  • Georgia 4-H, in cooperation with the US Department of Defense, works closely with military youth and families at all the major military bases in our state.
  • 4-H Project Achievement engages 10,000 youth annually in a process where 4-H members learn public speaking skills, do research, prepare illustrated talks, keep a portfolio of their accomplishments, and present an oral presentation. The skills learned in 4-H are used by individuals in the workforce every day.
  • Georgia 4-H partners with Georgia FFA and the UGA Animal & Dairy Science Department to provide opportunities to Georgia's youth to learn responsibility through livestock projects, programs and judging events. Yearly, nearly 2,400 young people complete a year long process to prepare over 4,500 animals for exhibition at the Georgia Junior National Livestock Show and other competitive events
  • Nearly 5,000 youth participate in 4-H Project S.A.F.E. (Shooting Awareness, Fun and Education) Program annually.
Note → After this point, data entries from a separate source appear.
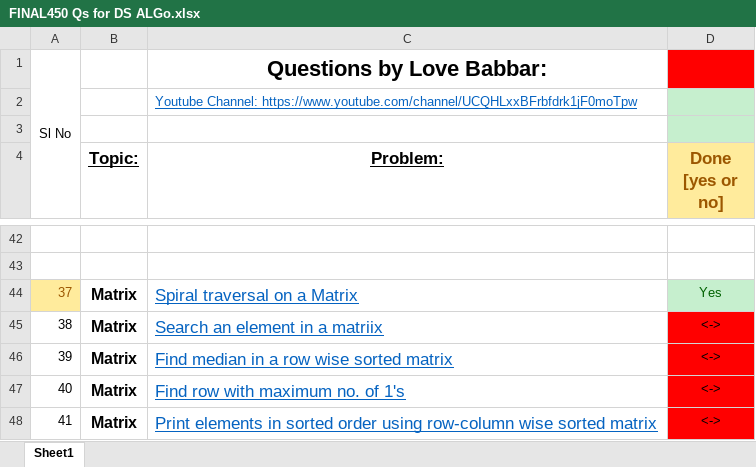
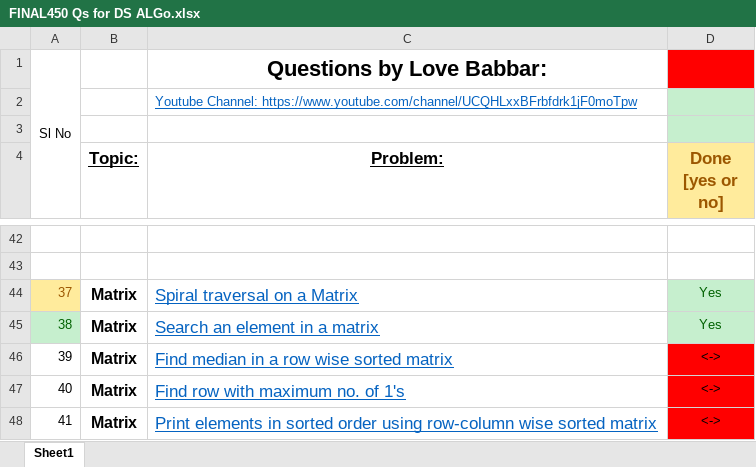
Before and after one commit to Abhrajyoti00/Data-Structures-and-Algorithms, an Excel workbook: 450 Questions for DSA/FINAL450 Qs for DS ALGo.xlsx, sheet Sheet1, drawn as a sheet; only a part is shown, gaps mark what is left out; values as stored, in another font and other column widths than the file's, no borders; the diff names each change by its address in the sheet, - before the commit and + after, or states it on an @@ line.

Commit message:
Search in 2D Matrix

```diff
--- a/450 Questions for DSA/FINAL450 Qs for DS ALGo.xlsx (sheet Sheet1)
+++ b/450 Questions for DSA/FINAL450 Qs for DS ALGo.xlsx (sheet Sheet1)
@@ A45 text colour: black → #006100, fill: none → #C6EFCE @@
-C45 (Problem:): Search an element in a matriix
+C45 (Problem:): Search an element in a matrix
-D45 (Done [yes or no]): <->
+D45 (Done [yes or no]): Yes
@@ D45 fill: #FF0000 → #C6EFCE, text colour: black → #006100 @@
```
Also changed, not shown: 1 other file.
These young people learn concentration, sportsmanship and teamwork and are led by over 1,000 trained volunteers who give of their individual time to benefit youth.
  • The 4-H program utilizes volunteers at local and state levels to implement the programs of Georgia 4-H. There are currently over 5,900 certified 4-H volunteers in Georgia that help the 94 county Extension agents deliver the 4-H program to 156,000 young people.
  • On a biennial basis the Georgia Youth Summit bringing together 800 of Georgia's brightest young people to seek their ideas on issues young people see facing our state. These issues and concerns are shared with public officials in Georgia who make policy which shapes the future of our state.

The Georgia 4-H Environmental Education (EE) Program:

As a part of Georgia 4-H, EE serves as a partner in education with public, private, and home school groups across Georgia and the Southeast. The high-quality, research-based education programs are taught in the context of the real world environment at the five 4-H Centers. From the mountains to the sea, the Georgia 4-H Environmental Education Program is often recognized for its ability to bring school concepts to life and connect students to the natural world using the outdoors as a classroom without walls. Georgia 4-H Environmental Education has an emphasis in the sciences, and complements history/social studies, language arts, and mathematics, and promotes team building, skill development, communication, and relationships. During the 2008-09 school year, the five 4-H Centers across Georgia reached over 37,000 participants and since its inception in 1979, the total program has served over 800,000 participants. Students showed a 45% increase in knowledge from the pre-test to the post-test.

Georgia 4-H Foundation:

This is a private partner of the Georgia 4-H program and seeks private donations to support Georgia's programs, to provide awards, incentives, and scholarships to Georgia 4-H members, and to support the 4-H facilities by soliciting private funds to improve each of the five Georgia 4-H Centers.